Do you feel like your pounding the pavement at the gym, but not seeing the results you desire? You’ve probably fallen victim to at least one of the common fitness myths that are floating around out there. Below, I discuss the 3 fitness myths that I get asked about most often.
Myth: Running is bad for your knees
Fact: A Stanford University study found that older runners' knees were no less healthy than those of people who don't run. While running is safer on the joints than contact sports like football, it's not totally harmless. Did you know that women are four to six times as likely to be at risk of serious knee injuries from running as men? This is because women tend to have an imbalance in the strength ratio between their quadriceps and hamstrings, which can increase the risk of ACL injuries. For women who enjoy running, I recommend doing a total body strength workout at least twice a week in addition to your regular jogs to help build up the muscles that support the knees. When you incorporate cross training to your weekly exercise routine, you are likely able to improve your running time, while decreasing the chance of injury.
Myth: You need to exercise and sweat for 45 minutes straight to get a health benefit.

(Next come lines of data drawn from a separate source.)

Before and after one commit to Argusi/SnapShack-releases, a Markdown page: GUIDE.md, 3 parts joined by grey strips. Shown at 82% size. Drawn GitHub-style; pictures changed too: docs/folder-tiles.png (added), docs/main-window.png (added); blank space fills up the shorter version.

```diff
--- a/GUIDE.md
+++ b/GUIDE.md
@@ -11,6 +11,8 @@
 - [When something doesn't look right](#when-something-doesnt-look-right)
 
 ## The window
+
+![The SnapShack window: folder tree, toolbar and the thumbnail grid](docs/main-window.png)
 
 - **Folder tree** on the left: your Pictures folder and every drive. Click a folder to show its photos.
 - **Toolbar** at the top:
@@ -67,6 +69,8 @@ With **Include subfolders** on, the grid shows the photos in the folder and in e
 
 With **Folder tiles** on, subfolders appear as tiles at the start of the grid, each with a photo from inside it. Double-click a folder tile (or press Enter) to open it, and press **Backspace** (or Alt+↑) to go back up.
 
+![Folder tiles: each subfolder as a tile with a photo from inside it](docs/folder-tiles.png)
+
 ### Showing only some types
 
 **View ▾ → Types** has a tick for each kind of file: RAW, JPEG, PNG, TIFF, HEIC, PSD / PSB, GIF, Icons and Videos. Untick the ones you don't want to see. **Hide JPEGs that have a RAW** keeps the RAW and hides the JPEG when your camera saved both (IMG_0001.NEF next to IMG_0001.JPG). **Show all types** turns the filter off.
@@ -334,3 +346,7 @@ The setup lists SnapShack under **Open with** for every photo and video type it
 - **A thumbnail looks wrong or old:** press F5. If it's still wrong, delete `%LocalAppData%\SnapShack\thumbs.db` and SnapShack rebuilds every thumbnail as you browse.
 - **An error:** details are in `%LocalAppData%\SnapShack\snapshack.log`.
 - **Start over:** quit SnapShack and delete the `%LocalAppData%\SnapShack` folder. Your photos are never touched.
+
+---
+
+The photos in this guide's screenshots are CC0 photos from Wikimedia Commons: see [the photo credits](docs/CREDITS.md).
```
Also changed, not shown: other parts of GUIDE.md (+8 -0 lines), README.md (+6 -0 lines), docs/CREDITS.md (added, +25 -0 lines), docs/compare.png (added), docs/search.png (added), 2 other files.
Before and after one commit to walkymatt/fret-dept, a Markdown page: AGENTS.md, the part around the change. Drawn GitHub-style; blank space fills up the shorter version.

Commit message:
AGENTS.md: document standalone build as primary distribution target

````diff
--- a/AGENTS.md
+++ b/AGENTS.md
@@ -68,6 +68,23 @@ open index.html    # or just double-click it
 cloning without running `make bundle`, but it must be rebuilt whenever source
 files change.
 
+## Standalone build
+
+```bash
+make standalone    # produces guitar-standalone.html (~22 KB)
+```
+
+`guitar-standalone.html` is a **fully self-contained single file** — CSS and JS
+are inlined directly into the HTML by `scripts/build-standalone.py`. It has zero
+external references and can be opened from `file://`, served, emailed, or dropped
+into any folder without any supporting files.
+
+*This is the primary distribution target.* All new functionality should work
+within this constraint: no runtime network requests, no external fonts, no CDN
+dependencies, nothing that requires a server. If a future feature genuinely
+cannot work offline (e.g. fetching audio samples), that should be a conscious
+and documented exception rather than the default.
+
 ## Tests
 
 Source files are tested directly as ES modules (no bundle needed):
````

Fact: Even if you've got just half an hour to spare a day—or a mere 10 minutes—you have more than enough time to improve your cardiovascular health. More and more studies are pointing to the power of short workouts—and some even suggest that quick, more intense sessions could be better for you. In research from Arizona State University published last year, people had consistently lower blood pressure readings on average when they split their daily walk into three 10-minute segments rather than tackling one 30-minute stroll. But while this may be enough to keep up your general health, you'll still need to get more active most days of the week if you're trying to drop some pounds. I recommend aiming for at least 250 minutes of moderate to vigorous exercise every week to get the best results in terms of weight loss.
Myth: If I cut back on sleep and get up early to get to the gym, I’ll lose more weight
Fact: Skipping sleep can CAUSE weight gain.
Women in an American Journal of Epidemiology study who slept less than seven hours every night were more likely to gain weight; other research has shown that even partial sleep deprivation increases your body’s production of the hormone ghrelin, which triggers hunger and increased eating. If you want to exercise in the morning, be sure to get to bed early the night before so that you don’t miss out on any sleep.